and gave free play to the imagination of the people. The Mother's
conclusion of this episode may shock many an art expert: "He
never made a name for himself with his real painting, which was
truly fine (it was really very fine, he was a very good painter),
but he won a world reputation with these horrors!
Another interesting report is about Cezanne
who was also residing in Paris at this time. The Mother mentions
his peculiarity to do still-lives in which plates were never round
and were therefore objected to by many critics. But when friends
asked him why he was painting like that, he answered, according
to the Mother: "My dear fellow, you are altogether mental,
you are not an artist, it is because you think that you make your
plates round: if you only see, you will do it like this (gesture)."
The Mother explained the point: "It is in accordance
with the impression that the plate ought to be painted; it gives
you an impact, you translate the impact, and it is this which
is truly artistic. It is like this that modern art began. And
note that he was right. His plates were not round, but he was
right in principle. "
Thus the Mother spent ten years of her life in this
creative environment of highly gifted artists and became deeply
acquainted with their ways. A student in the Ashram once posed
the interesting question why artists had so often rather loose
morals, and the Mother answered: "They do not feel bound
by the customary rules of conduct and have not yet found an
inner law that would replace them. " But she pointed out
that all artists whom she had known had been of this kind. Some
were absolutely 'bourgeois', married, good fathers and husbands
who followed a strict moral code.
Whilst Sri Aurobindo's main interests in the early
stages of his development were literature, poetry, languages and
history , for the Mother they were, no doubt, art and music. But
these were to her forms of expression which led to something deeper
or revealed something hidden within: the search for God and spiritual
realization were her sole objective in all things, and she was
almost entirely left to herself in this pursuit. Only rarely did
it happen that she received some effective help in the form of
a book or a person: "Between the age of eighteen and twenty
I had attained a conscious and constant union with the divine
Presence and. ..I had done it all alone, with absolutely
nobody to help me, not even books, you understand! When I
found one- I had in my hands a little later Vivekananda's Raja
Yoga -it seemed to me so wonderful a thing, you see, that
someone could explain something to me! This made me gain in a
few months what would have perhaps taken me years to do. "
When the Mother was about 21, she met an Indian

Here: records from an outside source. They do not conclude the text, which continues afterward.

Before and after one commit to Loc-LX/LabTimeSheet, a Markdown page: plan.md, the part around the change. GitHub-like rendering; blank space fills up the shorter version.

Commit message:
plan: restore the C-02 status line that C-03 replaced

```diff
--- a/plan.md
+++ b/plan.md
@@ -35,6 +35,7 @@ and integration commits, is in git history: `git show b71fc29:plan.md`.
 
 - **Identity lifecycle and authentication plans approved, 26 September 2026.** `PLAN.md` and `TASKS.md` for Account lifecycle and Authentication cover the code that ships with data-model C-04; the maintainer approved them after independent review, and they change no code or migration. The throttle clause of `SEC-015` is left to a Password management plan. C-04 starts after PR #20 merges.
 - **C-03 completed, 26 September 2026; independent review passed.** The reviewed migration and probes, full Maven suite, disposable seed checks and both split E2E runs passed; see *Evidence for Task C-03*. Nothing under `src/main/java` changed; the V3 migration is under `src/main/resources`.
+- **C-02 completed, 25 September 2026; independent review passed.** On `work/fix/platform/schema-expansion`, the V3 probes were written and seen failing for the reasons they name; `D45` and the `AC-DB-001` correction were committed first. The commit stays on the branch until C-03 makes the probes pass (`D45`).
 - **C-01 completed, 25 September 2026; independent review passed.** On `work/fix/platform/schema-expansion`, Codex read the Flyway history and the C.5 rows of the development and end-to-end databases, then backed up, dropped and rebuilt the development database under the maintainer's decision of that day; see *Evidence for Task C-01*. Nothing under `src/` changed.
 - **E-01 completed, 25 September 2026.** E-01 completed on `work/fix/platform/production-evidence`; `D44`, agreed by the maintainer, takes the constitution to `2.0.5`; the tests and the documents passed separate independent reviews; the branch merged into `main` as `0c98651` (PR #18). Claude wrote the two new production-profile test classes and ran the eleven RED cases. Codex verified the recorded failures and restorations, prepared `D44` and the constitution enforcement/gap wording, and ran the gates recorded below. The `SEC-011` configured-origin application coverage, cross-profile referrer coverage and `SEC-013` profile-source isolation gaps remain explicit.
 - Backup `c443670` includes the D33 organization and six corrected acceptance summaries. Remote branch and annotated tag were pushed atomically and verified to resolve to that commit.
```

who gave her a copy of the Bhagavadgita. It was only a very inadequate
French translation, but she could perceive, by intuition, the

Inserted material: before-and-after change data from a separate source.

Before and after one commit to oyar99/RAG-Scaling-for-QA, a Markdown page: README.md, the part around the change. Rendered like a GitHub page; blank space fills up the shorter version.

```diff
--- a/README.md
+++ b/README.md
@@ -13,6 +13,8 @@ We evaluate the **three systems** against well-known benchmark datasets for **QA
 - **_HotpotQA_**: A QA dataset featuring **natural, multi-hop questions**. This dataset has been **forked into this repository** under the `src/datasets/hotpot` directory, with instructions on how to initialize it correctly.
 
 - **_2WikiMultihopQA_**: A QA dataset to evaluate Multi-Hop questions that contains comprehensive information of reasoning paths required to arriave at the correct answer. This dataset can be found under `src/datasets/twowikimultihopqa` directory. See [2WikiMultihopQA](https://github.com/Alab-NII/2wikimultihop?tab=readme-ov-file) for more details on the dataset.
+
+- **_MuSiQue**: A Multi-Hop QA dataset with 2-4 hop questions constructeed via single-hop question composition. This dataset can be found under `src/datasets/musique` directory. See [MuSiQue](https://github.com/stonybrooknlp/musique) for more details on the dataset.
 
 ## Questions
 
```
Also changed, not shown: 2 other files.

true content of this Indian scripture. The Indian advised her
to envisage Krishna as the immanent Godhead, as the Divine within
ourselves, and to read the Gita with this knowledge. The Mother
followed his advice and in one month the whole work was done.
she had got the experience of Krishna as .immanent God.
Mother later explained to her students that the Gita was an important
scripture which elucidated an important Truth, and yet one thing
was missing in it: the idea of the transformation of the outer
nature of man, which is one main object of Sri
Aurobindo's Integral Yoga.
More Details see :
extracts and quotations from the written works of Sri Aurobindo
and the Mother and the Photographs of the Mother and Sri Aurobindo
are copyright Sri Aurobindo Ashram Trust, Pondicherry -605002